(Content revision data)
****************

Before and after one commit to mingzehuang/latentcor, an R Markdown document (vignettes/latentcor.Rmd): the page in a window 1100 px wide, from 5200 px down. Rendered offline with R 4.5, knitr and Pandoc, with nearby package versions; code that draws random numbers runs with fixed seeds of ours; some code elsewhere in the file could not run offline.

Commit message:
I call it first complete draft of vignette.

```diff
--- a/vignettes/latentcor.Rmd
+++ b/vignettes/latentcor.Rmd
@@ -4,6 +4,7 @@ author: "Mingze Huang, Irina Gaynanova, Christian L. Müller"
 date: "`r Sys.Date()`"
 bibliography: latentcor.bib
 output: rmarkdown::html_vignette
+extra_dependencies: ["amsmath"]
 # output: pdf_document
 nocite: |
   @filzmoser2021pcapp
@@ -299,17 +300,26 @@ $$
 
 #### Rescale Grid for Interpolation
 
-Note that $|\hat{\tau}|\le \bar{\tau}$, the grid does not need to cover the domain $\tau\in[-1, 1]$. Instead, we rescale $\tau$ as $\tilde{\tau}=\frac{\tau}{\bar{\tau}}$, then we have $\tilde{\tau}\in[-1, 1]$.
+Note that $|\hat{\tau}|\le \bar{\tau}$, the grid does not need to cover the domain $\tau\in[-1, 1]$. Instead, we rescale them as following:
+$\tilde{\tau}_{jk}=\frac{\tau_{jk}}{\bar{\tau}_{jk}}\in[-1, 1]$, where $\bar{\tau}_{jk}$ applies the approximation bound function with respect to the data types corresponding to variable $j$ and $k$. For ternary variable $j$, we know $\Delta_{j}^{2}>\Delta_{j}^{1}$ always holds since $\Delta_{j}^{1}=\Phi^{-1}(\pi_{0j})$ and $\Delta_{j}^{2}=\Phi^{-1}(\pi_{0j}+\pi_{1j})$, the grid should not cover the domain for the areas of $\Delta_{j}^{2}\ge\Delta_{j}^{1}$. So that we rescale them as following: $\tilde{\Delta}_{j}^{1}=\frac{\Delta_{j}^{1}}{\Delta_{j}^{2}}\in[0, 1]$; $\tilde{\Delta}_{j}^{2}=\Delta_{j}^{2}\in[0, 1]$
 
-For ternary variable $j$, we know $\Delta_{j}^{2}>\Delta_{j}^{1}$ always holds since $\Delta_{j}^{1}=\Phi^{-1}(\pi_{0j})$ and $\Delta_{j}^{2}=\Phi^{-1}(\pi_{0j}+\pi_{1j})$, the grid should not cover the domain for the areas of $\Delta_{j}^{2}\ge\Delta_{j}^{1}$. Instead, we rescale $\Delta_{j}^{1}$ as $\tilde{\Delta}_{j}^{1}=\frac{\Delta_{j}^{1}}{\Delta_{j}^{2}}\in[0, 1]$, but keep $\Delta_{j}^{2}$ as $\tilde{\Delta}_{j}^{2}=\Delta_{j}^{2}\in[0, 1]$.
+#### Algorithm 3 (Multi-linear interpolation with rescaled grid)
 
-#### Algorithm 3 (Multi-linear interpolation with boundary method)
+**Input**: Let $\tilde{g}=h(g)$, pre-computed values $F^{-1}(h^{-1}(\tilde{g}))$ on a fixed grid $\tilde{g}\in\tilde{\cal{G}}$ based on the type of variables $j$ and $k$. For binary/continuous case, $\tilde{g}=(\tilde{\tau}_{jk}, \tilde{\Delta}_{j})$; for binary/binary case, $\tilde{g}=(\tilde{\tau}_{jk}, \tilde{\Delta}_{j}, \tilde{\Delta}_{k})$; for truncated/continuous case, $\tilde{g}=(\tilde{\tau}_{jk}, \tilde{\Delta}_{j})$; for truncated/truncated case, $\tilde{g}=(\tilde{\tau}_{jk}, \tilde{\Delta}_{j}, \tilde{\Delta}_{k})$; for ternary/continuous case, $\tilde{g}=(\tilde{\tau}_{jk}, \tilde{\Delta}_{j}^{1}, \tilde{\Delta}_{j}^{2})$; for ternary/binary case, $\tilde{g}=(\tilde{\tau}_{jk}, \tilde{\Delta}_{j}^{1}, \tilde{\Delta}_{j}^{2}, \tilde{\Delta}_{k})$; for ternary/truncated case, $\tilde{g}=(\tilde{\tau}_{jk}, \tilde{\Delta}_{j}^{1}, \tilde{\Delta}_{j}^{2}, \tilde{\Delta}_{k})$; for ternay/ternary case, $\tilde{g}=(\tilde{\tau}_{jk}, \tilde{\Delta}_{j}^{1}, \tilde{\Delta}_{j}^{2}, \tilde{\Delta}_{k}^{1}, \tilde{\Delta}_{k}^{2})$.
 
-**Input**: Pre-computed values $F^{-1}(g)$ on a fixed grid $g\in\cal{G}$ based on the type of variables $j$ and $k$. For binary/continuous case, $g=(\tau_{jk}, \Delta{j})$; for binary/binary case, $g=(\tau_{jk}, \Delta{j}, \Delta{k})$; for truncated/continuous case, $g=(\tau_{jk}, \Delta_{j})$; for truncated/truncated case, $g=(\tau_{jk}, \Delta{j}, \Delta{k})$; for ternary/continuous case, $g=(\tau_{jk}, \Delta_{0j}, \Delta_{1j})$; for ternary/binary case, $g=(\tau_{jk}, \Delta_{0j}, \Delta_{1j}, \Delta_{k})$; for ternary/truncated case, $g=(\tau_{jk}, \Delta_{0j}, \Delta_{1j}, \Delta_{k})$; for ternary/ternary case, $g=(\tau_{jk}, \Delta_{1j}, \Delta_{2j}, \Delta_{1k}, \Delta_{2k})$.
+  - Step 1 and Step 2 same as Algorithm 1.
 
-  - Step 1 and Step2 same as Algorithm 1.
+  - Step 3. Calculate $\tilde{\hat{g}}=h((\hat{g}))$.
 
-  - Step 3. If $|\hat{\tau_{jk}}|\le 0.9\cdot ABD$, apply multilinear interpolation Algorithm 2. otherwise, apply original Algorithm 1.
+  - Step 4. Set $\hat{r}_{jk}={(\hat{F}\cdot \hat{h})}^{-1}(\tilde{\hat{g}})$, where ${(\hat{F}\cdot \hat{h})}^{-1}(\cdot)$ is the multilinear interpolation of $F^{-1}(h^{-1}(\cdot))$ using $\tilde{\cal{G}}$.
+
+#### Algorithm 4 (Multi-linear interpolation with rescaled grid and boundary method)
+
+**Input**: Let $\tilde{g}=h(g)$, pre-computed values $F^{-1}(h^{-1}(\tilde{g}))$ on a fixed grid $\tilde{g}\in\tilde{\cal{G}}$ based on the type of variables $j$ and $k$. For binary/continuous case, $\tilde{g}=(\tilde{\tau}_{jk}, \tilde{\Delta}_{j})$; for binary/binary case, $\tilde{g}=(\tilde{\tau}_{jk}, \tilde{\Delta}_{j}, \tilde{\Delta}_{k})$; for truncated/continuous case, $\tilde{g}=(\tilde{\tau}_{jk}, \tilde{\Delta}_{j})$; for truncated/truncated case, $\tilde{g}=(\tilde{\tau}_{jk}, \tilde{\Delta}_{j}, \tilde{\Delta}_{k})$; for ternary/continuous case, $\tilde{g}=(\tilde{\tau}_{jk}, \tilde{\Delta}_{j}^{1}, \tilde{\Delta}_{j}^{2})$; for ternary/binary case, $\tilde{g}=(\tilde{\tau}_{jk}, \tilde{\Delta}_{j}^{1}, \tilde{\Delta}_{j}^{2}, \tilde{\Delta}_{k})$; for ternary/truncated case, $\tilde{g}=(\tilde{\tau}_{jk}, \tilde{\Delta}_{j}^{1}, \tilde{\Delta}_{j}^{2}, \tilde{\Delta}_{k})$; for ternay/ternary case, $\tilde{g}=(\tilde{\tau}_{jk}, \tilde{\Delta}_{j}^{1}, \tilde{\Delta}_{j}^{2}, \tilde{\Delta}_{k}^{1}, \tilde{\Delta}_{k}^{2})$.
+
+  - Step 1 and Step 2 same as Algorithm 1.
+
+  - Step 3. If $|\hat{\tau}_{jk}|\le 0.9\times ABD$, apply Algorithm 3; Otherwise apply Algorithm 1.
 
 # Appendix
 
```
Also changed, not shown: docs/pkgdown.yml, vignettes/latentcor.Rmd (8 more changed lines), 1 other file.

****************

▸ **The problem**
Check every line above for the word "Step" and copy those that have it.

▸ **Answer space**
+  - Step 1 and Step 2 same as Algorithm 1.
-  - Step 1 and Step2 same as Algorithm 1.
+  - Step 3. Calculate $\tilde{\hat{g}}=h((\hat{g}))$.
-  - Step 3. If $|\hat{\tau_{jk}}|\le 0.9\cdot ABD$, apply multilinear interpolation Algorithm 2. otherwise, apply original Algorithm 1.
+  - Step 4. Set $\hat{r}_{jk}={(\hat{F}\cdot \hat{h})}^{-1}(\tilde{\hat{g}})$, where ${(\hat{F}\cdot \hat{h})}^{-1}(\cdot)$ is the multilinear interpolation of $F^{-1}(h^{-1}(\cdot))$ using $\tilde{\cal{G}}$.
+  - Step 1 and Step 2 same as Algorithm 1.
+  - Step 3. If $|\hat{\tau}_{jk}|\le 0.9\times ABD$, apply Algorithm 3; Otherwise apply Algorithm 1.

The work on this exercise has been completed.